§ **Provided entries**:
···

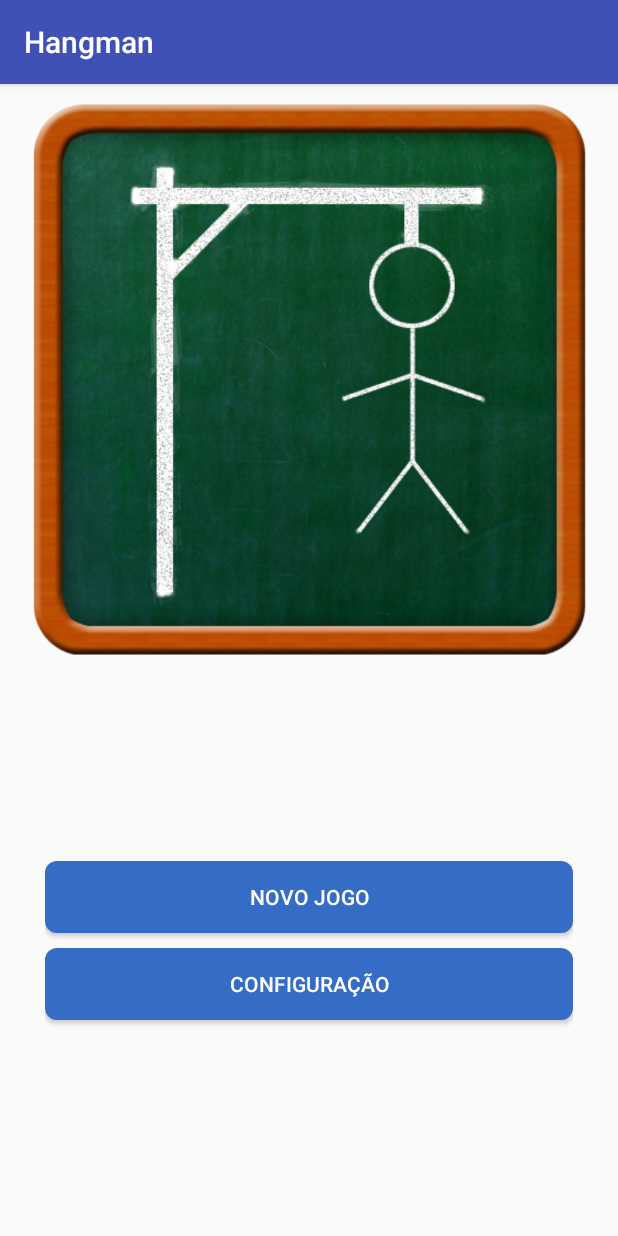
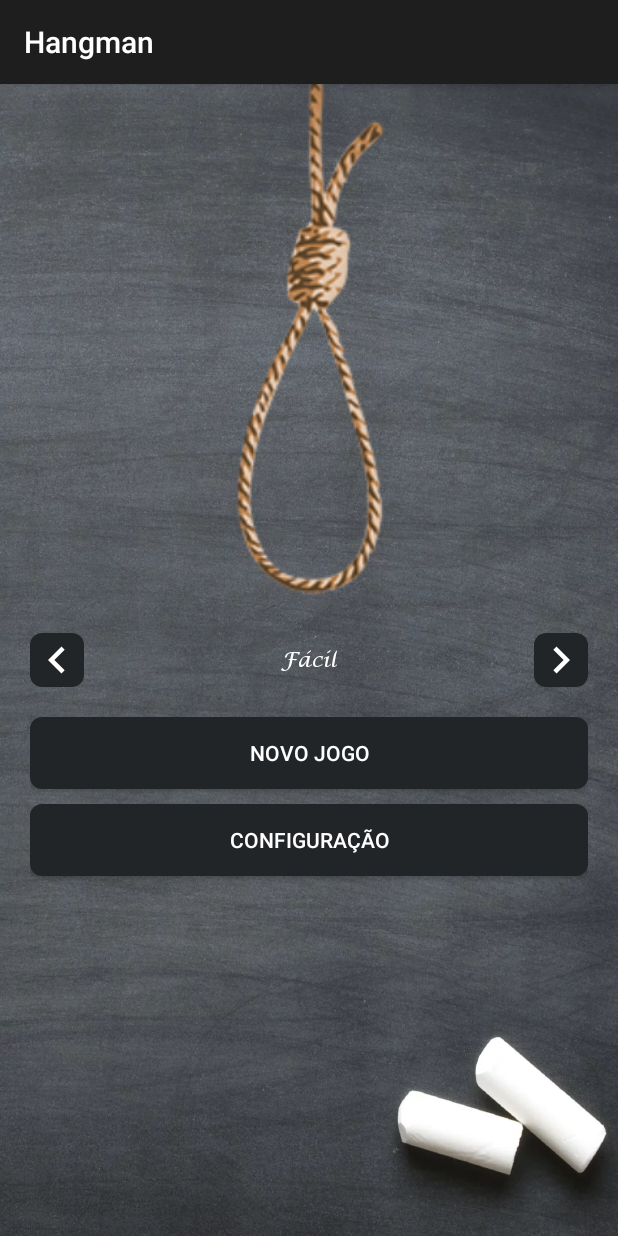
Before and after one commit to danillopneto/hangman, an Android app: the screen it shows after launch (MainActivity), on a phone screen of 412 x 824 dp. Run offline under Robolectric (Android 15) with nearby library versions, the phone set to English and light mode, and no system bars.

Commit message:
Alteração da tela inicial e inclusão da seleção de nível

```diff
--- a/app/src/main/java/ufg/go/br/hangman/MainActivity.java
+++ b/app/src/main/java/ufg/go/br/hangman/MainActivity.java
@@ -4,17 +4,57 @@ import android.content.Intent;
 import android.support.v7.app.AppCompatActivity;
 import android.os.Bundle;
 import android.view.View;
+import android.widget.TextView;
+
+import java.util.List;
+
+import ufg.go.br.hangman.model.GameLevel;
+import ufg.go.br.hangman.services.WordsService;
 
 public class MainActivity extends AppCompatActivity {
+    TextView mLevelLabel;
+    WordsService wordsService;
+    List<GameLevel> levels;
+    int levelSelected;
 
     @Override
     protected void onCreate(Bundle savedInstanceState) {
         super.onCreate(savedInstanceState);
         setContentView(R.layout.activity_main);
+
+        mLevelLabel = findViewById(R.id.mLevelLabel);
+        wordsService = new WordsService();
+        levels = wordsService.getLevels();
+        if (levels.size() > 0) {
+            levelSelected = 0;
+            mLevelLabel.setText(levels.get(levelSelected).getName());
+        }
+    }
+
+    public void nextLevel(View v) {
+        if (levelSelected == levels.size() - 1) {
+            levelSelected = 0;
+        }
+        else {
+            levelSelected++;
+        }
+
+        mLevelLabel.setText(levels.get(levelSelected).getName());
+    }
+
+    public void previousLevel(View v) {
+        if (levelSelected == 0) {
+            levelSelected = levels.size() - 1;
+        } else {
+            levelSelected--;
+        }
+
+        mLevelLabel.setText(levels.get(levelSelected).getName());
     }
 
     public void startGame(View v) {
         Intent i = new Intent(this, GameActivity.class);
+        i.putExtra(getString(R.string.total_time), levels.get(levelSelected).getTime());
         startActivity(i);
     }
 
--- /dev/null
+++ b/app/src/main/java/ufg/go/br/hangman/model/GameLevel.java
@@ -0,0 +1,27 @@
+package ufg.go.br.hangman.model;
+
+public class GameLevel {
+    private String name;
+    private int time;
+
+    public GameLevel(String name, int time) {
+        this.name = name;
+        this.time = time;
+    }
+
+    public String getName() {
+        return name;
+    }
+
+    public void setName(String name) {
+        this.name = name;
+    }
+
+    public int getTime() {
+        return time;
+    }
+
+    public void setTime(int time) {
+        this.time = time;
+    }
+}
--- a/app/src/main/java/ufg/go/br/hangman/services/WordsService.java
+++ b/app/src/main/java/ufg/go/br/hangman/services/WordsService.java
@@ -5,6 +5,7 @@ import java.util.List;
 import java.util.Random;
 import java.util.stream.Collectors;
 
+import ufg.go.br.hangman.model.GameLevel;
 import ufg.go.br.hangman.model.Word;
 
 public class WordsService {
@@ -21,6 +22,14 @@ public class WordsService {
         _words.add(new Word("Animals", "BORBOLETA", "BUTTERFLY"));
     }
 
+    public List<GameLevel> getLevels() {
+        List<GameLevel> levels = new ArrayList<>();
+        levels.add(new GameLevel("Fácil", 90));
+        levels.add(new GameLevel("Normal", 60));
+        levels.add(new GameLevel("Difícil", 30));
+        return levels;
+    }
+
     public Word getNewWord(final String category) {
         return getRandomWord(_words);
     }
--- /dev/null
+++ b/app/src/main/res/drawable/ic_chevron_left_white_36dp.xml
@@ -0,0 +1,5 @@
+<vector android:height="36dp" android:tint="#FFFFFF"
+    android:viewportHeight="24.0" android:viewportWidth="24.0"
+    android:width="36dp" xmlns:android="http://schemas.android.com/apk/res/android">
+    <path android:fillColor="#FF000000" android:pathData="M15.41,7.41L14,6l-6,6 6,6 1.41,-1.41L10.83,12z"/>
+</vector>
--- /dev/null
+++ b/app/src/main/res/drawable/ic_chevron_right_white_36dp.xml
@@ -0,0 +1,5 @@
+<vector android:height="36dp" android:tint="#FFFFFF"
+    android:viewportHeight="24.0" android:viewportWidth="24.0"
+    android:width="36dp" xmlns:android="http://schemas.android.com/apk/res/android">
+    <path android:fillColor="#FF000000" android:pathData="M10,6L8.59,7.41 13.17,12l-4.58,4.59L10,18l6,-6z"/>
+</vector>
--- /dev/null
+++ b/app/src/main/res/font/level_font.xml
@@ -0,0 +1,7 @@
+<?xml version="1.0" encoding="utf-8"?>
+<font-family xmlns:android="http://schemas.android.com/apk/res/android">
+    <font
+        android:fontStyle="normal"
+        android:fontWeight="500"
+        android:font="@font/lcallig" />
+</font-family>
--- a/app/src/main/res/layout/activity_main.xml
+++ b/app/src/main/res/layout/activity_main.xml
@@ -5,7 +5,7 @@
     android:layout_height="match_parent"
     android:layout_width="match_parent"
     android:orientation="vertical"
-    android:padding="10dp"
+    android:background="@drawable/background"
     android:weightSum="2">
     <LinearLayout
         android:layout_height="match_parent"
@@ -13,19 +13,47 @@
         android:layout_weight="1">
         <ImageView
             android:id="@+id/mHangImage"
-            android:src="@drawable/main"
+            android:src="@drawable/logo"
             android:layout_width="match_parent"
             android:layout_height="match_parent" />
     </LinearLayout>
+    <RelativeLayout
+        android:layout_width="match_parent"
+        android:layout_height="wrap_content">
+        <ImageButton
+            android:layout_margin="20dp"
+            android:layout_width="wrap_content"
+            android:layout_height="wrap_content"
+            android:layout_alignParentLeft="true"
+            android:src="@drawable/ic_chevron_left_white_36dp"
+            android:background="@drawable/roundedbutton"
+            android:onClick="previousLevel" />
+        <TextView
+            android:id="@+id/mLevelLabel"
+            android:layout_width="wrap_content"
+            android:layout_height="wrap_content"
+            android:layout_centerInParent="true"
+            android:textColor="@color/colorText"
+            android:fontFamily="@font/level_font"
+            android:text="Fácil"/>
+        <ImageButton
+            android:layout_margin="20dp"
+            android:layout_width="wrap_content"
+            android:layout_height="wrap_content"
+            android:layout_alignParentRight="true"
+            android:src="@drawable/ic_chevron_right_white_36dp"
+            android:background="@drawable/roundedbutton"
+            android:onClick="nextLevel" />
+    </RelativeLayout>
     <LinearLayout
         android:layout_below="@+id/mHangImage"
         android:layout_width="match_parent"
         android:layout_height="match_parent"
         android:orientation="vertical"
-        android:layout_alignParentBottom="true"
-        android:padding="20dp"
-        android:gravity="center_horizontal|center_vertical"
-        android:layout_weight="1">
+        android:gravity="center_horizontal|clip_vertical"
+        android:layout_weight="1"
+        android:paddingLeft="20dp"
+        android:paddingRight="20dp" >
         <Button
             android:id="@+id/mStartGameButton"
             android:layout_width="match_parent"
--- a/app/src/main/res/values/colors.xml
+++ b/app/src/main/res/values/colors.xml
@@ -1,8 +1,8 @@
 <?xml version="1.0" encoding="utf-8"?>
 <resources>
-    <color name="colorPrimary">#3F51B5</color>
-    <color name="colorPrimaryDark">#303F9F</color>
+    <color name="colorPrimary">#1E1E1E</color>
+    <color name="colorPrimaryDark">#000002</color>
     <color name="colorAccent">#FF4081</color>
-    <color name="colorButton">#356DC6</color>
+    <color name="colorButton">#222528</color>
     <color name="colorText">#FFFFFF</color>
 </resources>
--- a/app/src/main/res/values/strings.xml
+++ b/app/src/main/res/values/strings.xml
@@ -10,4 +10,5 @@
     <string name="settings">Configuração</string>
     <string name="vibrate">Vibração</string>
     <string name="reveal_word">Revelar Palavra</string>
+    <string name="total_time">TotalTime</string>
 </resources>
```
Also changed, not shown: app/src/main/ic_launcher-web.png (deleted), app/src/main/res/drawable/background.webp (added), app/src/main/res/drawable/logo.png (added), app/src/main/res/drawable/main.png (deleted), app/src/main/res/font/lcallig.TTF (added), app/src/main/res/mipmap-hdpi/ic_launcher.png, app/src/main/res/mipmap-mdpi/ic_launcher.png, app/src/main/res/mipmap-xhdpi/ic_launcher.png, app/src/main/res/mipmap-xxhdpi/ic_launcher.png, app/src/main/res/mipmap-xxxhdpi/ic_launcher.png.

···

§ **What this task involves**:
Which lines above include the string "levelSelected"? Show them.

§ **Answer box**:
+    int levelSelected;
+            levelSelected = 0;
+            mLevelLabel.setText(levels.get(levelSelected).getName());
+        if (levelSelected == levels.size() - 1) {
+            levelSelected = 0;
+            levelSelected++;
+        mLevelLabel.setText(levels.get(levelSelected).getName());
+        if (levelSelected == 0) {
+            levelSelected = levels.size() - 1;
+            levelSelected--;
+        mLevelLabel.setText(levels.get(levelSelected).getName());
+        i.putExtra(getString(R.string.total_time), levels.get(levelSelected).getTime());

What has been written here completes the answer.